Edit difference data:
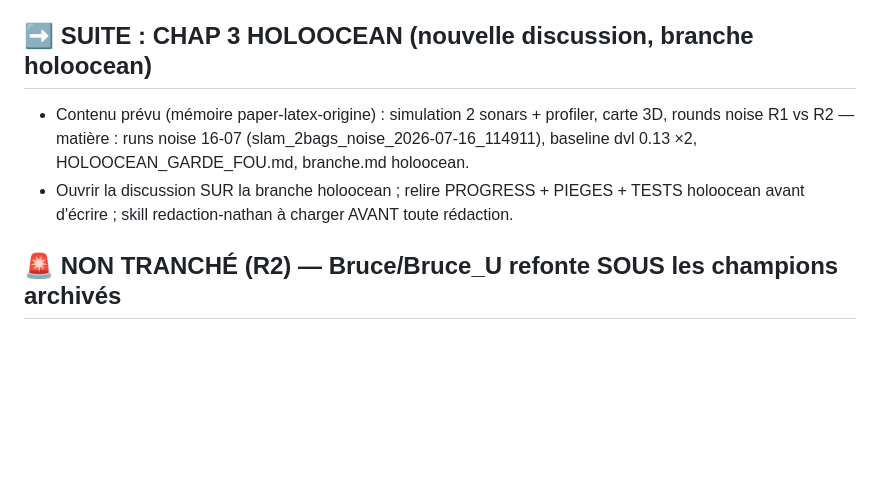
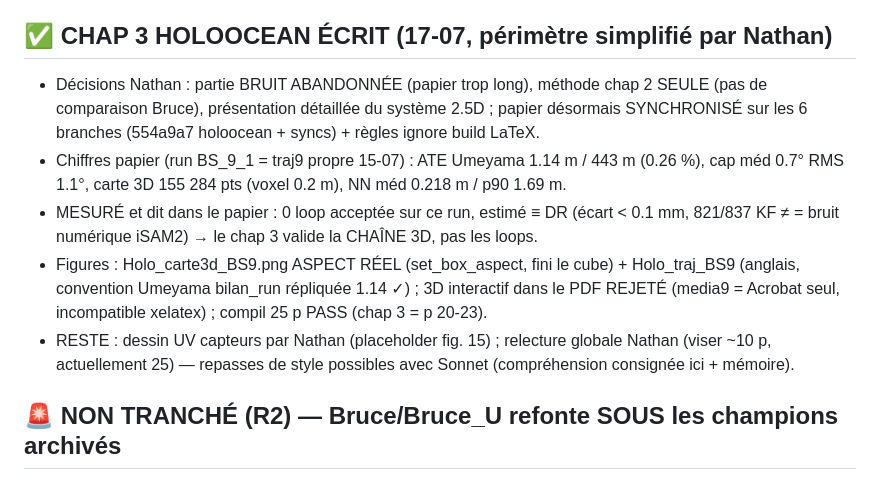
Before and after one commit to nathanrasami/sonar-SLAM, a Markdown page: PROGRESS.md, the part around the change. Rendered like a GitHub page; blank space fills up the shorter version.

Commit message:
📋 PROGRESS : chap 3 écrit (scope simplifié, 0-loop mesuré, 25 p PASS) — reste dessin UV + relecture Nathan
Co-Authored-By: Claude Fable 5 <noreply@anthropic.com>

```diff
--- a/PROGRESS.md
+++ b/PROGRESS.md
@@ -36,12 +36,20 @@
 - Bruce_USBL archivé (8-11 m origine) : insatisfaisant pour Nathan mais ASSUMÉ (convention
   pure sans re-fit ; l'artefact de seed est expliqué au papier ; options B/C sinon).
 
-## ➡ SUITE : CHAP 3 HOLOOCEAN (nouvelle discussion, branche holoocean)
-- Contenu prévu (mémoire paper-latex-origine) : simulation 2 sonars + profiler, carte 3D,
-  rounds noise R1 vs R2 — matière : runs noise 16-07 (slam_2bags_noise_2026-07-16_114911),
-  baseline dvl 0.13 ×2, HOLOOCEAN_GARDE_FOU.md, branche.md holoocean.
-- Ouvrir la discussion SUR la branche holoocean ; relire PROGRESS + PIEGES + TESTS holoocean
-  avant d'écrire ; skill redaction-nathan à charger AVANT toute rédaction.
+## ✅ CHAP 3 HOLOOCEAN ÉCRIT (17-07, périmètre simplifié par Nathan)
+- Décisions Nathan : partie BRUIT ABANDONNÉE (papier trop long), méthode chap 2 SEULE
+  (pas de comparaison Bruce), présentation détaillée du système 2.5D ; papier désormais
+  SYNCHRONISÉ sur les 6 branches (554a9a7 holoocean + syncs) + règles ignore build LaTeX.
+- Chiffres papier (run BS_9_1 = traj9 propre 15-07) : ATE Umeyama 1.14 m / 443 m (0.26 %),
+  cap méd 0.7° RMS 1.1°, carte 3D 155 284 pts (voxel 0.2 m), NN méd 0.218 m / p90 1.69 m.
+- MESURÉ et dit dans le papier : 0 loop acceptée sur ce run, estimé ≡ DR (écart < 0.1 mm,
+  821/837 KF ≠ = bruit numérique iSAM2) → le chap 3 valide la CHAÎNE 3D, pas les loops.
+- Figures : Holo_carte3d_BS9.png ASPECT RÉEL (set_box_aspect, fini le cube) + Holo_traj_BS9
+  (anglais, convention Umeyama bilan_run répliquée 1.14 ✓) ; 3D interactif dans le PDF
+  REJETÉ (media9 = Acrobat seul, incompatible xelatex) ; compil 25 p PASS (chap 3 = p 20-23).
+- RESTE : dessin UV capteurs par Nathan (placeholder fig. 15) ; relecture globale Nathan
+  (viser ~10 p, actuellement 25) — repasses de style possibles avec Sonnet (compréhension
+  consignée ici + mémoire).
 
 ## 🚨 NON TRANCHÉ (R2) — Bruce/Bruce_U refonte SOUS les champions archivés
 - Mesuré : 88/57 loops natives, torsions 25-30°, USBL AGGRAVE (7.01 vs 3.21 Umeyama).
```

▶ [ACTIVITY]:
Each line holding the word "papier" must be copied from the data.

▶ [OUTPUT BELOW]:
   pure sans re-fit ; l'artefact de seed est expliqué au papier ; options B/C sinon).
+- Décisions Nathan : partie BRUIT ABANDONNÉE (papier trop long), méthode chap 2 SEULE
+  (pas de comparaison Bruce), présentation détaillée du système 2.5D ; papier désormais
+- Chiffres papier (run BS_9_1 = traj9 propre 15-07) : ATE Umeyama 1.14 m / 443 m (0.26 %),
+- MESURÉ et dit dans le papier : 0 loop acceptée sur ce run, estimé ≡ DR (écart < 0.1 mm,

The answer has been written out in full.